1011 Washington Avenue South, Suite 300
Minneapolis, Minnesota 55415
What happy days our family has spent wading through delicate yellows and vivid purples, field guide in hand, ready to identify the myriad wildflower blooms. On other occasions we've gathered glistening "gems" from hillsides and used our guidebooks to differentiate mineral specimens. What then, I wondered, would a literary field guide offer? Having spent our entire lives on the United States west coast, my children and I knew little of the Great Lakes. Sure, we could, if pressed, name the lakes. And with a little prompting, we might even remember a few of the states and cities surrounding them. But if asked to describe the climate, the wildlife, the people, or the terrain, we'd have been at a loss--until now.

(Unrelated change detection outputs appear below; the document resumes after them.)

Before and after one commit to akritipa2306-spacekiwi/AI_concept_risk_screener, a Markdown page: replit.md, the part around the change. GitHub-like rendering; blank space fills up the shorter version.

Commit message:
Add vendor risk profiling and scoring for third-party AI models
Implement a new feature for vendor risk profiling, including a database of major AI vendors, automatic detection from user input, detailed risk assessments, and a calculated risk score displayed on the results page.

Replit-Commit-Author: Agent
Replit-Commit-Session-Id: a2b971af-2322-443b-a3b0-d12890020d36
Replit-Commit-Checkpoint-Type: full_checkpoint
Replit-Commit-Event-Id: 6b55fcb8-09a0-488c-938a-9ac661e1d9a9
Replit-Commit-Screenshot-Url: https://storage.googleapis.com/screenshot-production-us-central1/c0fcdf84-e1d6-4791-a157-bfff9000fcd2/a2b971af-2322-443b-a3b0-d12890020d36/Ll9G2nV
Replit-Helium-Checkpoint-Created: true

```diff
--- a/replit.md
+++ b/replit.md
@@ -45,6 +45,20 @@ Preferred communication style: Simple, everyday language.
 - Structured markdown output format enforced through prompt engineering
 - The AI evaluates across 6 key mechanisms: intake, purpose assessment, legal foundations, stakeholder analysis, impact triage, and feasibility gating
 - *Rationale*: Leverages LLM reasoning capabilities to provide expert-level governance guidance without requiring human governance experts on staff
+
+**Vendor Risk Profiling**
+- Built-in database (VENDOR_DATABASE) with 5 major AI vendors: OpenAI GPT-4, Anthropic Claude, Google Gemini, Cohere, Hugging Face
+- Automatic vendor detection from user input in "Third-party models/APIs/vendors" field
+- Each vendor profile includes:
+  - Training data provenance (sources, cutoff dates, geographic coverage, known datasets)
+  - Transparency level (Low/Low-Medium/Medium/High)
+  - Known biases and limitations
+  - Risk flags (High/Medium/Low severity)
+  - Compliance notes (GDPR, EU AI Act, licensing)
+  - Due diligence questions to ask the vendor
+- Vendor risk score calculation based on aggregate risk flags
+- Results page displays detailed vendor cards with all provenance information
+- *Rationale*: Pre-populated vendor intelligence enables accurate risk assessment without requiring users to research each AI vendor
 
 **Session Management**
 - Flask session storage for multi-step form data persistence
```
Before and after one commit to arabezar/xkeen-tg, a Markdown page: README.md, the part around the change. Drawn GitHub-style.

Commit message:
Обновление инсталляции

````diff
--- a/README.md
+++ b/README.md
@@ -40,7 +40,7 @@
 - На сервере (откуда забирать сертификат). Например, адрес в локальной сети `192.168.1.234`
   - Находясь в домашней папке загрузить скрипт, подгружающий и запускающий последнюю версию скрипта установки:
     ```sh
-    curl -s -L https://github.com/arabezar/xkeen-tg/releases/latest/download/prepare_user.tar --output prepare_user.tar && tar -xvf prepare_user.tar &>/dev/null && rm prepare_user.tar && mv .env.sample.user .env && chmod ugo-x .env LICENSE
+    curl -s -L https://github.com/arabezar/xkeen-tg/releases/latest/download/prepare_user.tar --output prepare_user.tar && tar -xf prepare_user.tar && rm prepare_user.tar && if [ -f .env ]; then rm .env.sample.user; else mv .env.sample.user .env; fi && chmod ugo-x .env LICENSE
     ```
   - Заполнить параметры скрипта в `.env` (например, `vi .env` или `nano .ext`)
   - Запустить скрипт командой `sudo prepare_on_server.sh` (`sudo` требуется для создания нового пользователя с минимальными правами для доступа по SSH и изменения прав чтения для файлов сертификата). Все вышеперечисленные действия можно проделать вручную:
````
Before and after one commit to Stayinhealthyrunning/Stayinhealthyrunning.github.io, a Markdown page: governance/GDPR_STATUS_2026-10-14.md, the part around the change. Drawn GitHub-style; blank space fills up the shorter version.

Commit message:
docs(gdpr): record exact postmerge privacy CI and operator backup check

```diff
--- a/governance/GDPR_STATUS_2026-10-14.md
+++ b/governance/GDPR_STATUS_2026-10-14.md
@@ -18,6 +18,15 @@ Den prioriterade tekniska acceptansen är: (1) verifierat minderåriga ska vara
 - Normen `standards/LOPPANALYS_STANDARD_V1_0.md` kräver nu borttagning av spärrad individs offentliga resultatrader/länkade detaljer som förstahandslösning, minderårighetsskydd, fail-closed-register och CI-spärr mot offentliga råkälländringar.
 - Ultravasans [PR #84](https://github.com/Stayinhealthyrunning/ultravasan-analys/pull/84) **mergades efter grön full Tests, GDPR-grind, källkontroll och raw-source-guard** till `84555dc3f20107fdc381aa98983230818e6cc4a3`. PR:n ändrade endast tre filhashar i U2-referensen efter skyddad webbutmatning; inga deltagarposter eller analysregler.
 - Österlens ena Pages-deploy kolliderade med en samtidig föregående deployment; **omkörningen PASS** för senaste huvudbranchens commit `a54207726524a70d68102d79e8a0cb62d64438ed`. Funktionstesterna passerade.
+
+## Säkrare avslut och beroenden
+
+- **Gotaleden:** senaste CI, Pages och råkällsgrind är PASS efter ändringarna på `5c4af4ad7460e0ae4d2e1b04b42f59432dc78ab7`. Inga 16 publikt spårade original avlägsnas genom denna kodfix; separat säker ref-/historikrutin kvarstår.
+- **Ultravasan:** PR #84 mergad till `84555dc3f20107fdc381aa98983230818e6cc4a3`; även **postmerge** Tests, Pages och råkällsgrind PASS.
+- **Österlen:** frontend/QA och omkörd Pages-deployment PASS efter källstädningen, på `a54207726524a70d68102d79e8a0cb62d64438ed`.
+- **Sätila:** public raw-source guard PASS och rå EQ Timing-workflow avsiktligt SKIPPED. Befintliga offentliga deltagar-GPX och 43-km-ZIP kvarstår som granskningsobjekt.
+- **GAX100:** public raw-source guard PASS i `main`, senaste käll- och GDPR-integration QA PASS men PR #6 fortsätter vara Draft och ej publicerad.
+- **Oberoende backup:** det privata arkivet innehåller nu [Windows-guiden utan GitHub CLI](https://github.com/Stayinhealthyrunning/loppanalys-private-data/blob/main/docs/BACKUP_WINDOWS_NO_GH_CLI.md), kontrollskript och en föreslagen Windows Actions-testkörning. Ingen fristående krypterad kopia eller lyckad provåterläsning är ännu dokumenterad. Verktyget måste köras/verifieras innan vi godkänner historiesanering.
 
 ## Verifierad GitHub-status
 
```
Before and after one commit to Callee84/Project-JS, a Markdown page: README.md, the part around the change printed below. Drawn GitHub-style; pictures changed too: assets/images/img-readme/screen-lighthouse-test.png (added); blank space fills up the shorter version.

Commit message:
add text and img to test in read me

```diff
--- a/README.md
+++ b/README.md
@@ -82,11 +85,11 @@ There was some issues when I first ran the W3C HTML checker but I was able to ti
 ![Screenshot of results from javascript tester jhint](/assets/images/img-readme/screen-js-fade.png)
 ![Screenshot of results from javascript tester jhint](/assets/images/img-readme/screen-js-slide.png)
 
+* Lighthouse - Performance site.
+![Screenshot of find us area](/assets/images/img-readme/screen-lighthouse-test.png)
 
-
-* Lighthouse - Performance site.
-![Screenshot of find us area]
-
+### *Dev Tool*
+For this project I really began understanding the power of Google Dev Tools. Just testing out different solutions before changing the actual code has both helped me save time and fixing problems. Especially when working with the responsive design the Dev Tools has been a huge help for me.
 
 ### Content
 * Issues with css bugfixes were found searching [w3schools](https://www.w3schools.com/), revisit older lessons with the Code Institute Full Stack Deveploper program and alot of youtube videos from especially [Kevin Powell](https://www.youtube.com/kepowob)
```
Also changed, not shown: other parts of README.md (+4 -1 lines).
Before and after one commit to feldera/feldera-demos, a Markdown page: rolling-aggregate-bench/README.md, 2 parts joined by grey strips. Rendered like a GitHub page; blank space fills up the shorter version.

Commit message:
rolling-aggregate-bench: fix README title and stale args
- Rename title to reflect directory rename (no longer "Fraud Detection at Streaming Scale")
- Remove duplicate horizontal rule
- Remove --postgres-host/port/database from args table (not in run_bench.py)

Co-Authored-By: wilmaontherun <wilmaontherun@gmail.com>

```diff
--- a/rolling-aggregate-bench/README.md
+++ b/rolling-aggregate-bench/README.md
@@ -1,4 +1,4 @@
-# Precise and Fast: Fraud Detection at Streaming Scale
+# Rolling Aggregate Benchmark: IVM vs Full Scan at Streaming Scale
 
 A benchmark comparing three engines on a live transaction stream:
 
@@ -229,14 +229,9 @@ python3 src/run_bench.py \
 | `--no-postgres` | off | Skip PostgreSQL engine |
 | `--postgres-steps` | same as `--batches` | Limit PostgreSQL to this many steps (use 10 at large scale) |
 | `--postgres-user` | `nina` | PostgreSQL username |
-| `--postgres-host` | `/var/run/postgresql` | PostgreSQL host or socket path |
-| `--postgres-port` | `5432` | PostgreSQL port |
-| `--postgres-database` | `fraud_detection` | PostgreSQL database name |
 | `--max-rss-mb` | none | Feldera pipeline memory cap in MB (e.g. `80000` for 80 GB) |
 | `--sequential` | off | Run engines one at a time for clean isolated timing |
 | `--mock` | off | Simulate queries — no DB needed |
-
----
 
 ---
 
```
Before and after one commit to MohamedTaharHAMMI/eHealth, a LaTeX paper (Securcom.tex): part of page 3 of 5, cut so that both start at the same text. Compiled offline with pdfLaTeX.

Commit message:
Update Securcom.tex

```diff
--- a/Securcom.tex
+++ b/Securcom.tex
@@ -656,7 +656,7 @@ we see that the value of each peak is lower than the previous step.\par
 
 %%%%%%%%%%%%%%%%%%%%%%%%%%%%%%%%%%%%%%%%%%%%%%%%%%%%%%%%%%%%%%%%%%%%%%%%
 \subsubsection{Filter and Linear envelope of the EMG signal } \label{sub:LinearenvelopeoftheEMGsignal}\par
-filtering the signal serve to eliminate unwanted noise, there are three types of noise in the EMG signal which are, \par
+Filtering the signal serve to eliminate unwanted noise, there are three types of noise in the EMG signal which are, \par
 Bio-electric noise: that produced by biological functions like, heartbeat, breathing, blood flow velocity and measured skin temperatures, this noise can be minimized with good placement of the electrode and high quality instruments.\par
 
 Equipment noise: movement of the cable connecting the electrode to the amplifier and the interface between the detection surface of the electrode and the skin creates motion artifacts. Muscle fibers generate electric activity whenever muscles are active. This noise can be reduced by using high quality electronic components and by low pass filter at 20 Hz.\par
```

Designed for adults and children ages nine and up, The Great Lakes: A Literary Field Guide is one of six books in the Stories from Where We Live series. Far from a collection of scientific data about the Great Lakes ecoregion, the book is instead an anthology of literature written by authors who have lived in the region and experienced the land itself. The guide invites readers to explore the natural environment through poetry and prose: a day in the prairie rain, a view from the shores of the Milwaukee River, or a peek at the shimmering breasts of native birds in motion. Legends from the Ojibwe girl Neengay, stories of a summer working on an organic farm, and contributions by naturalists are just a sampling of the stories that round out this varied collection.
The book offers detailed appendixes, including maps and descriptions of the habitats, plants, and animals mentioned in the book. For those who live in the Lakes region or who are planning to visit the area, the book offers a listing of parks and preserves and an index of stories referenced by state or province. For an enhanced study, Milkweed Press offers on their website a free detailed teaching guide. Easily adapted for home school use, the guide includes related vocabulary, word mastery lists, comprehension questions, field trip ideas, and activity suggestions (including writing prompts).
Since most of the contributions are lovely, quality pieces, the anthology lends itself well to being read aloud. However, before you simply turn the book over to a child, I suggest that you read it closely. There are a few comments and attitudes that may reflect values contrary to your own, including an instance of flirtatiousness, an example of poor sibling relationships, and a conversation with reincarnation undertones. Second, while the book does an exceptional job of presenting the natural world and the history of a particular region, it fails to acknowledge the Creator of those lands. With that said, I wouldn't hesitate to use the book with parental oversight. The writing inspires delight in nature, and with proper guidance and perspective, children will be inspired to delight in the Creator Himself.
Our family may never make the long journey to the ecoregion described in this book. But thanks to Stories from Where We Live, the Great Lakes and the states, provinces, and cities around them are more than just marks on a two-dimensional map. They are communities full of life, color, and vibrant history.